One of the best selling sedans under the Hyundai trademark in India was Hyundai Verna and with the launch of New Verna that carried the innovative ‘Fluidic’ concept it brought an all-new class to the sedan, an icing on the cake. The fame of this Hyundai vehicle has provoked Honda Motors to launch a ‘New’ version of India’s favorite true sedan ‘City’, which has ruled the hearts since a decade.
The Hyundai Verna Fluidic design not only looks stunning but also provides ample legroom & shoulder room for the passengers. The brilliant performance and glamour of Hyundai Verna Fluidic create sensation among the car lovers. The facelift 2012 Honda City gives strong competition with its fascinating and well-organised design.
The rear appearance of Honda City reflects the fine designing job of the company, which is more attractive than the rear of Hyundai Verna Fluidic.
The interior of Hyundai Verna offers prefect sense of comfort and luxury by decent organization of premium quality upholstery and material. There is ample passenger and luggage space in the cabin along with quality air conditioning system to offer proper cooling to all occupants.
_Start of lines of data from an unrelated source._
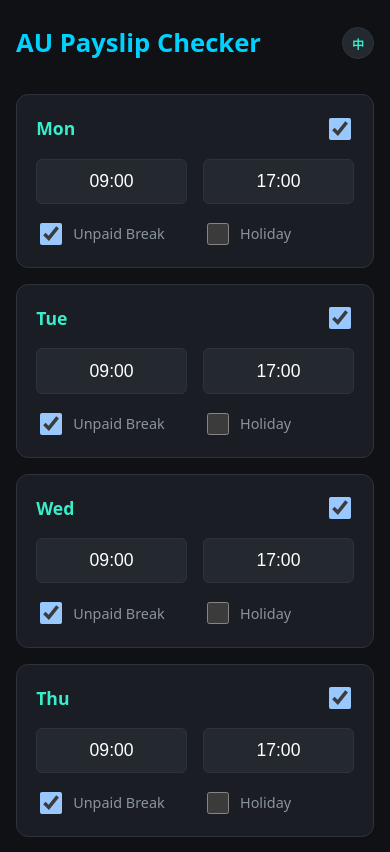
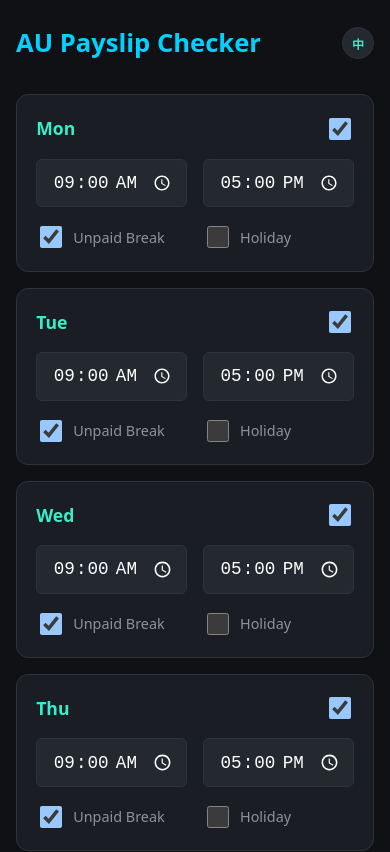
Before and after one commit to crayon3shawn/payslip-checker, a React (Vite) app: page / in a window 390 px wide. Shown: the top 852 px of the page. Built offline with nearby package versions, Linux system fonts and the light colour scheme.

Commit message:
fix: change time inputs to type='time' to enable native mobile picker

```diff
--- a/src/App.tsx
+++ b/src/App.tsx
@@ -44,20 +44,18 @@ function App() {
                     <td className="day-name center cell-day">{lang === 'en' ? r.day : r.dayCn}</td>
                     <td className="center cell-start">
                       <input
-                        type="text"
+                        type="time"
                         value={r.startTime}
                         className="time-input"
-                        placeholder="00:00"
                         disabled={!r.enabled}
                         onChange={(e) => updateRecord(r.id, 'startTime', e.target.value)}
                       />
                     </td>
                     <td className="center cell-end">
                       <input
-                        type="text"
+                        type="time"
                         value={r.endTime}
                         className="time-input"
-                        placeholder="00:00"
                         disabled={!r.enabled}
                         onChange={(e) => updateRecord(r.id, 'endTime', e.target.value)}
                       />
```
A wide dashboard made-up of soft touch plastic and other handy storage compartments along with the feature-rich interiors of 2012 Honda City looks identical to the Hyundai Verna. The seating arrangement is quite comfortable with good boot space in both the sedans. So here, the comparison is even.
The Hyundai Verna Fluidic is available in both the fuel options: petrol and diesel. The 1.6 litre VTVT petrol engine variant of Verna produces a peak power of 123 bhp at 6300 rpm and maximum torque of 15.8 kgm at 4200 rpm. It offers mileage of 12-13 kmpl on urban roads and 17-18 kmpl on highways. Whereas, its 1.6 litre VGT diesel engine churns out the best power of 128 bhp at 4000 rpm and maximum torque of 26.50 kgm at 1900-2750 rpm. The diesel variant of Hyundai Verna performs well in city as well as on highways with mileage of 17-18 kmpl and 21-22 kmpl respectively.
The champion sedan new 2012 Honda City comes boosted with 1.5 litre, i-VTEC 16 valves, 4-cylinder petrol engine that delivers maximum power of 118 PS at 6600 rpm and torque of 146 Nm at 4800 rpm. The hidden talent of Honda City comes in light, when you take its ride on an open road, as it delivers no less performance against heavier 1.6L petrol motor of Verna.
The pick-up, acceleration and mileage (13-14 kmpl in city and 17-18 kmpl on highways) are far better than its previous version. But, Hyundai Verna Fluidic remains a small step ahead than the Honda City when it comes to the power and overall performance. Also, the absence of diesel mill is felt in Honda Motors line up.
In terms of handling and safety, the 2012 Honda City and Hyundai Verna have head-to-head that come equipped with plenty of convenience and advanced safety features.
The futuristic Hyundai Verna has got Power Windows and Automatic Climate Control along with Anti Lock Brake System (ABS) with Electronic Brake-force Distribution (EBD), Child Lock System, Central Locking, and airbags as safety features. While, the new Honda City features Anti Lock Brake System (ABS), Central Locking, Airbags, Integrated Antenna, Power Window, Power Steering, Multi functioning Steering Wheel, Keyless Entry, Remote Fuel lid opener, Seat lumber support, Tilt steering wheel, Remote trunk opener, Engine immobilizer along with Smart Electric Sun roof and many more.
The Hyundai Verna Fluidic is available within the price range of Rs.6, 99, 655 to Rs.10, 89, 997. On the other hand, the 2012 City is priced very competitively at Rs.6, 99, 000 for the base corporate variant and goes up to Rs.10, 22, 500 for the high end.
Although, the prices more or less are the same now it’s all about the taste and choice of yours. If one needs a large sized glamorous looking sedan that has lines flowing around every corner of its body, he/she can opt for the Fluidic Verna. While all the features of the big sedan can also be found in a compact sedan like New Honda City, which is polished with professional looks, also bigger is better- does not go well always.